#### Work item
Run through the records and show each line that includes the string "transform".
(Source data)
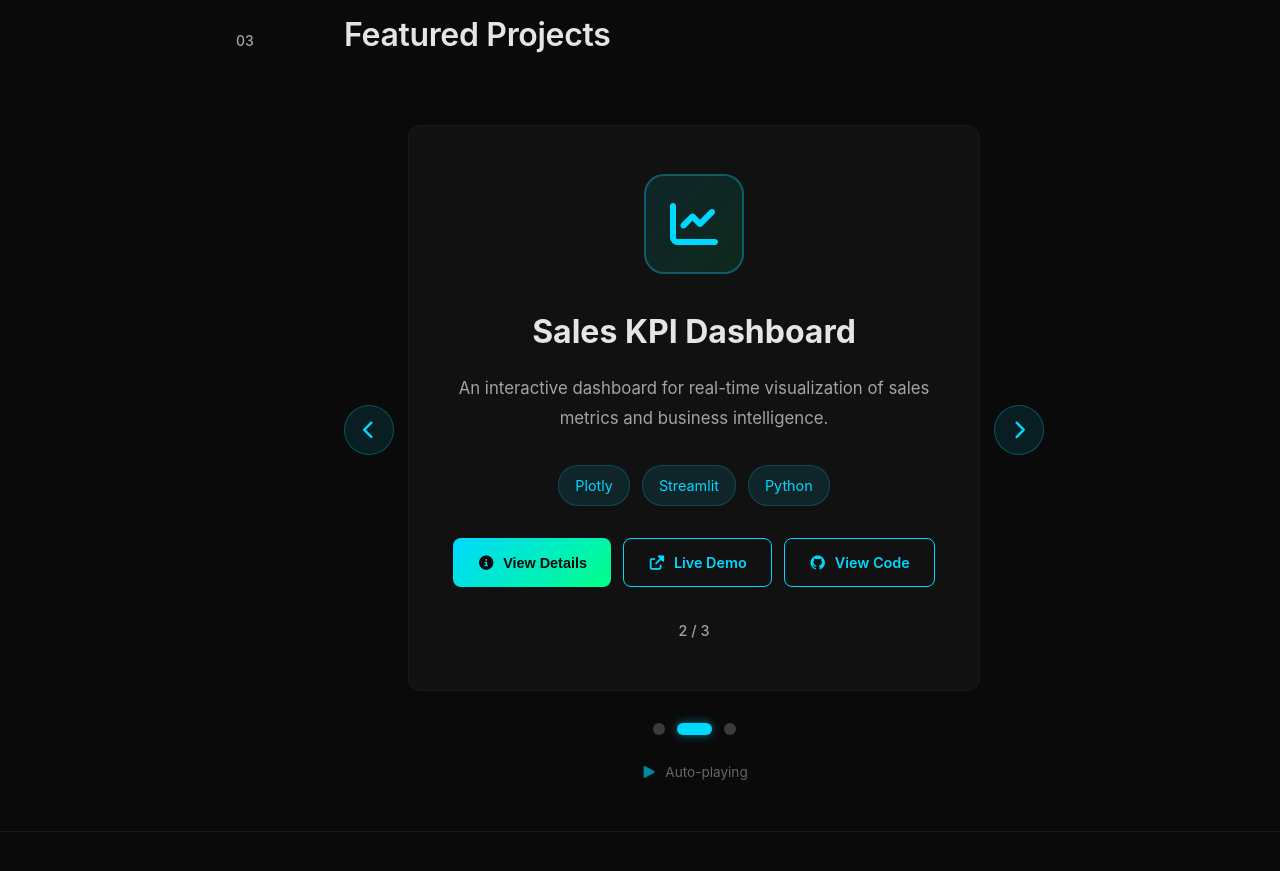
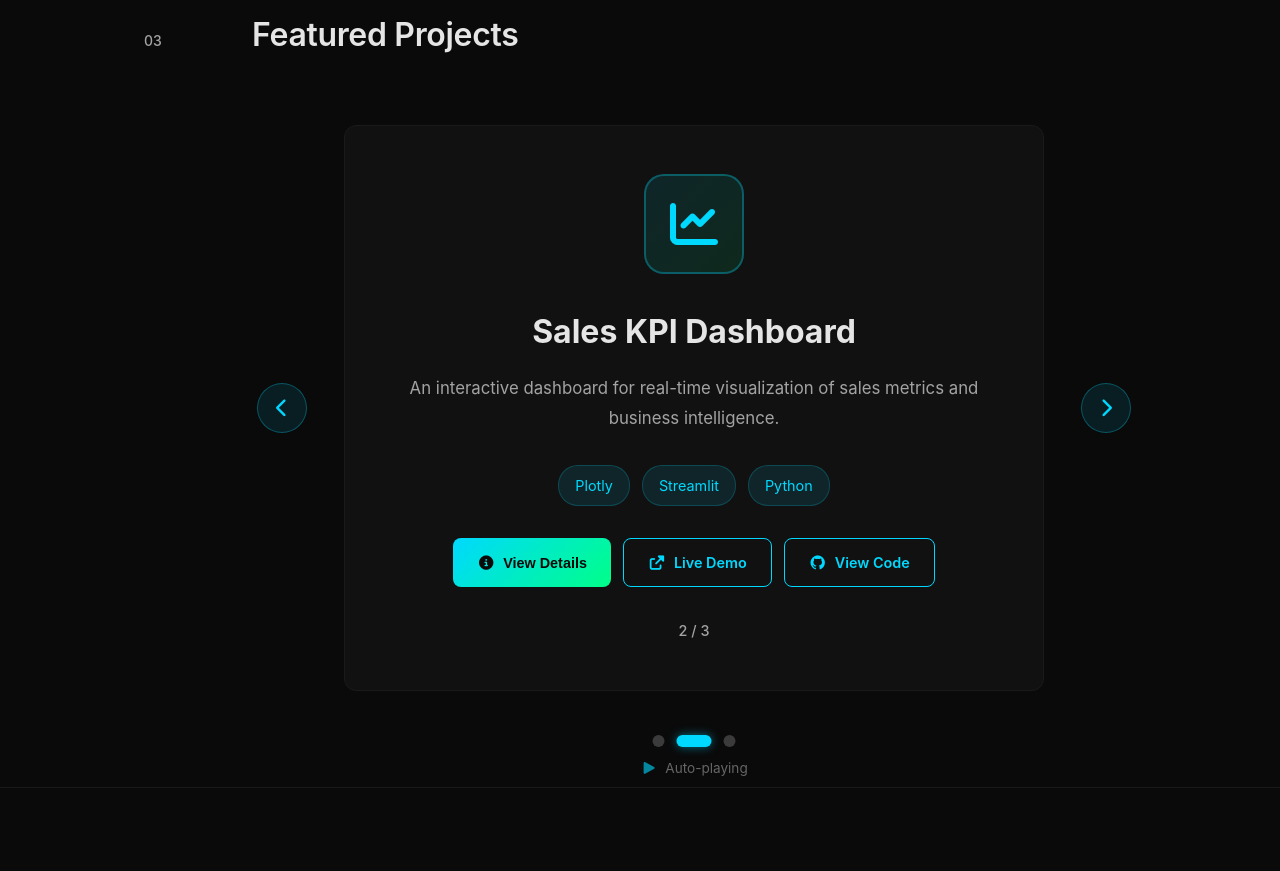
Before and after one commit to GrmRy/WebsitePortofolio, a Vue app in the folder portofolioWebsite/: page / in a window 1280 px wide. Shown: the part 2520-3391 px from the top of the page. Built offline with nearby package versions, Linux system fonts and the light colour scheme.

Commit message:
feat:redesign cards

```diff
--- a/portofolioWebsite/src/App.vue
+++ b/portofolioWebsite/src/App.vue
@@ -13,7 +13,6 @@ import AnimatedBackground from './components/AnimatedBackground.vue'
 import translations from './translations.js'
 
 const currentLang = ref('en')
-const isLightMode = ref(false)
 const T = computed(() => translations[currentLang.value])
 
 const selectedProject = ref(null)
@@ -34,7 +33,7 @@ const isScrolling = ref(false)
 const isMobile = ref(false)
 
 const scrollToSection = (index) => {
-  if (index < 0 || index >= sections.value.length) return
+  if (index < 0 || index >= sections.value.length || isScrolling.value) return
 
   isScrolling.value = true
   currentSection.value = index
@@ -44,7 +43,6 @@ const scrollToSection = (index) => {
     section.scrollIntoView({ behavior: 'smooth', block: 'start' })
   }
 
-  // Lock scroll untuk 1 detik
   setTimeout(() => {
     isScrolling.value = false
   }, 1000)
@@ -56,12 +54,10 @@ const handleWheel = (e) => {
   e.preventDefault()
 
   if (e.deltaY > 0) {
-    // Scroll down
     if (currentSection.value < sections.value.length - 1) {
       scrollToSection(currentSection.value + 1)
     }
   } else {
-    // Scroll up
     if (currentSection.value > 0) {
       scrollToSection(currentSection.value - 1)
     }
@@ -90,6 +86,22 @@ const handleKeydown = (e) => {
   }
 }
 
+const updateCurrentSection = () => {
+  if (isMobile.value || isScrolling.value) return
+
+  const scrollPosition = window.scrollY + window.innerHeight / 2
+
+  sections.value.forEach((section, index) => {
+    const rect = section.getBoundingClientRect()
+    const sectionTop = rect.top + window.scrollY
+    const sectionBottom = sectionTop + rect.height
+
+    if (scrollPosition >= sectionTop && scrollPosition < sectionBottom) {
+      currentSection.value = index
+    }
+  })
+}
+
 const checkMobile = () => {
   isMobile.value = window.innerWidth <= 768
 }
@@ -101,10 +113,14 @@ onMounted(() => {
     checkMobile()
     window.addEventListener('resize', checkMobile)
 
-    // Only add wheel event if not mobile
     if (!isMobile.value) {
       window.addEventListener('wheel', handleWheel, { passive: false })
       window.addEventListener('keydown', handleKeydown)
+    }
+
+    // For mobile, track scroll position
+    if (isMobile.value) {
+      window.addEventListener('scroll', updateCurrentSection)
     }
   }, 100)
 })
@@ -113,6 +129,7 @@ onUnmounted(() => {
   window.removeEventListener('wheel', handleWheel)
   window.removeEventListener('keydown', handleKeydown)
   window.removeEventListener('resize', checkMobile)
+  window.removeEventListener('scroll', updateCurrentSection)
 })
 </script>
 
@@ -206,6 +223,7 @@ html {
 
   .fullpage-section {
     min-height: auto;
+    padding: 4rem 0;
   }
 
   .scroll-navigation {
--- a/portofolioWebsite/src/components/Projects.vue
+++ b/portofolioWebsite/src/components/Projects.vue
@@ -21,7 +21,9 @@ const projectItems = ref([
       'Interactive data visualization',
       'Model performance metrics',
       'Feature importance analysis'
-    ]
+    ],
+    challenges: 'Handling imbalanced datasets and ensuring model fairness across different demographic groups.',
+    outcome: 'Achieved 92% accuracy with balanced precision and recall metrics.'
   },
   {
     id: 2,
@@ -39,7 +41,9 @@ const projectItems = ref([
       'Interactive charts using Plotly',
       'Sales trend analysis',
       'Regional performance comparison'
-    ]
+    ],
+    challenges: 'Optimizing data refresh rates and creating responsive visualizations for large datasets.',
+    outcome: 'Reduced reporting time by 70% and improved decision-making speed.'
   },
   {
     id: 3,
@@ -57,11 +61,12 @@ const projectItems = ref([
       'Real-time text analysis',
       'Topic modeling and keyword extraction',
       'Word cloud visualization'
-    ]
+    ],
+    challenges: 'Processing multilingual text and handling informal gaming terminology and slang.',
+    outcome: 'Successfully classified 85% of reviews with high confidence scores.'
   }
 ])
 
-// Carousel logic
 const currentIndex = ref(0)
 const isPaused = ref(false)
 let autoSlideInterval = null
@@ -125,18 +130,14 @@ onUnmounted(() => {
         <h2 class="section-title">{{ T.projects_title }}</h2>
       </div>
       <div class="section-content">
-        <!-- Carousel Container -->
-        <div class="carousel-container" @mouseenter="handleMouseEnter" @mouseleave="handleMouseLeave">
-          <!-- Navigation Arrows -->
+        <div class="carousel-outer" @mouseenter="handleMouseEnter" @mouseleave="handleMouseLeave">
+          <!-- Navigation Left -->
           <button @click="prevSlide" class="carousel-nav left" aria-label="Previous project">
             <i class="fas fa-chevron-left"></i>
           </button>
 
-          <button @click="nextSlide" class="carousel-nav right" aria-label="Next project">
-            <i class="fas fa-chevron-right"></i>
-          </button>
-
-          <!-- Carousel Card -->
+          <!-- Main Card Area -->
+          <div class="carousel-main">
             <TransitionGroup name="fade" mode="out-in">
               <div :key="currentIndex" class="carousel-card">
                 <div class="carousel-icon">
@@ -173,12 +174,17 @@ onUnmounted(() => {
                   </a>
                 </div>
 
-              <!-- Project Counter -->
                 <div class="project-counter">
                   {{ currentIndex + 1 }} / {{ projectItems.length }}
                 </div>
               </div>
             </TransitionGroup>
+          </div>
+
+          <!-- Navigation Right -->
+          <button @click="nextSlide" class="carousel-nav right" aria-label="Next project">
+            <i class="fas fa-chevron-right"></i>
+          </button>
 
           <!-- Dots Navigation -->
           <div class="carousel-dots">
@@ -191,7 +197,7 @@ onUnmounted(() => {
             ></button>
           </div>
 
-          <!-- Auto-play indicator -->
+          <!-- Autoplay Indicator -->
           <div class="autoplay-indicator" :class="{ paused: isPaused }">
             <i :class="isPaused ? 'fas fa-pause' : 'fas fa-play'"></i>
             {{ isPaused ? 'Paused' : 'Auto-playing' }}
@@ -203,17 +209,19 @@ onUnmounted(() => {
 </template>
 
 <style scoped>
-.carousel-container {
+/* Main Container */
+.carousel-outer {
   position: relative;
-  max-width: 700px;
+  max-width: 1100px;
   margin: 0 auto;
-  padding: 0 4rem;
+  display: grid;
+  grid-template-columns: 60px 1fr 60px;
+  gap: 2rem;
+  align-items: center;
 }
 
+/* Navigation Buttons */
 .carousel-nav {
-  position: absolute;
-  top: 50%;
-  transform: translateY(-50%);
   background: rgba(0, 217, 255, 0.1);
   border: 1px solid rgba(0, 217, 255, 0.3);
   width: 50px;
@@ -226,28 +234,28 @@ onUnmounted(() => {
   transition: all 0.3s ease;
   color: var(--accent);
   font-size: 1.2rem;
-  z-index: 10;
+  align-self: center;
+  justify-self: center;
 }
 
 .carousel-nav:hover {
   background: var(--accent);
   color: var(--bg);
-  transform: translateY(-50%) scale(1.1);
+  transform: scale(1.15);
 }
 
-.carousel-nav.left {
-  left: 0;
-}
-
-.carousel-nav.right {
-  right: 0;
+/* Card Container */
+.carousel-main {
+  width: 100%;
+  max-width: 700px;
+  margin: 0 auto;
 }
 
 .carousel-card {
   background: rgba(255, 255, 255, 0.03);
   border: 1px solid var(--border);
   border-radius: 12px;
-  padding: 3rem 2rem;
+  padding: 3rem 2.5rem;
   text-align: center;
   transition: all 0.3s ease;
 }
@@ -257,6 +265,7 @@ onUnmounted(() => {
   box-shadow: 0 10px 40px rgba(0, 217, 255, 0.1);
 }
 
+/* Icon */
 .carousel-icon {
   width: 100px;
   height: 100px;
@@ -271,6 +280,7 @@ onUnmounted(() => {
   color: var(--accent);
 }
 
+/* Title & Description */
 .carousel-title {
   font-size: 2rem;
   font-weight: 700;
@@ -283,11 +293,9 @@ onUnmounted(() => {
   color: var(--text-secondary);
   line-height: 1.8;
   margin-bottom: 2rem;
-  max-width: 600px;
-  margin-left: auto;
-  margin-right: auto;
 }
 
+/* Tags */
 .carousel-tags {
   display: flex;
   flex-wrap: wrap;
@@ -305,6 +313,7 @@ onUnmounted(() => {
   color: var(--accent);
 }
 
+/* Action Buttons */
 .carousel-actions {
   display: flex;
   justify-content: center;
@@ -349,17 +358,22 @@ onUnmounted(() => {
   transform: translateY(-2px);
 }
 
+/* Counter */
 .project-counter {
   color: var(--text-secondary);
   font-size: 0.9rem;
   font-weight: 500;
 }
 
+/* Dots */
 .carousel-dots {
+  position: absolute;
+  bottom: -3.5rem;
+  left: 50%;
+  transform: translateX(-50%);
   display: flex;
   justify-content: center;
   gap: 0.75rem;
-  margin-top: 2rem;
 }
 
 .dot {
@@ -385,9 +399,10 @@ onUnmounted(() => {
   box-shadow: 0 0 10px rgba(0, 217, 255, 0.5);
 }
 
+/* Autoplay Indicator */
 .autoplay-indicator {
   position: absolute;
-  bottom: -3rem;
+  bottom: -5.5rem;
   left: 50%;
   transform: translateX(-50%);
   display: flex;
@@ -410,7 +425,7 @@ onUnmounted(() => {
   color: #ff8800;
 }
 
-/* Fade Transition */
+/* Transitions */
 .fade-enter-active,
 .fade-leave-active {
   transition: all 0.5s ease;
@@ -426,15 +441,33 @@ onUnmounted(() => {
   transform: translateX(-30px);
 }
 
+/* Responsive */
 @media (max-width: 768px) {
-  .carousel-container {
-    padding: 0 3rem;
+  .carousel-outer {
+    grid-template-columns: 1fr;
+    grid-template-rows: auto auto auto;
+    gap: 1.5rem;
+    padding: 0 1rem;
   }
 
   .carousel-nav {
-    width: 40px;
-    height: 40px;
-    font-size: 1rem;
+    width: 45px;
+    height: 45px;
+    font-size: 1.1rem;
+    grid-column: 1;
+  }
+
+  .carousel-nav.left {
+    grid-row: 1;
+  }
+
+  .carousel-main {
+    grid-row: 2;
+    grid-column: 1;
+  }
+
+  .carousel-nav.right {
+    grid-row: 3;
   }
 
   .carousel-card {
@@ -463,5 +496,13 @@ onUnmounted(() => {
     width: 100%;
     justify-content: center;
   }
+
+  .carousel-dots {
+    bottom: -2.5rem;
+  }
+
+  .autoplay-indicator {
+    bottom: -4.5rem;
+  }
 }
 </style>
```
Lines whose indentation alone changed are shown as unchanged.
(End Source data)
#### Solution to the exercise
-  transform: translateY(-50%);
-  transform: translateY(-50%) scale(1.1);
+  transform: scale(1.15);
   transform: translateY(-2px);
+  transform: translateX(-50%);
   transform: translateX(-50%);
   transform: translateX(-30px);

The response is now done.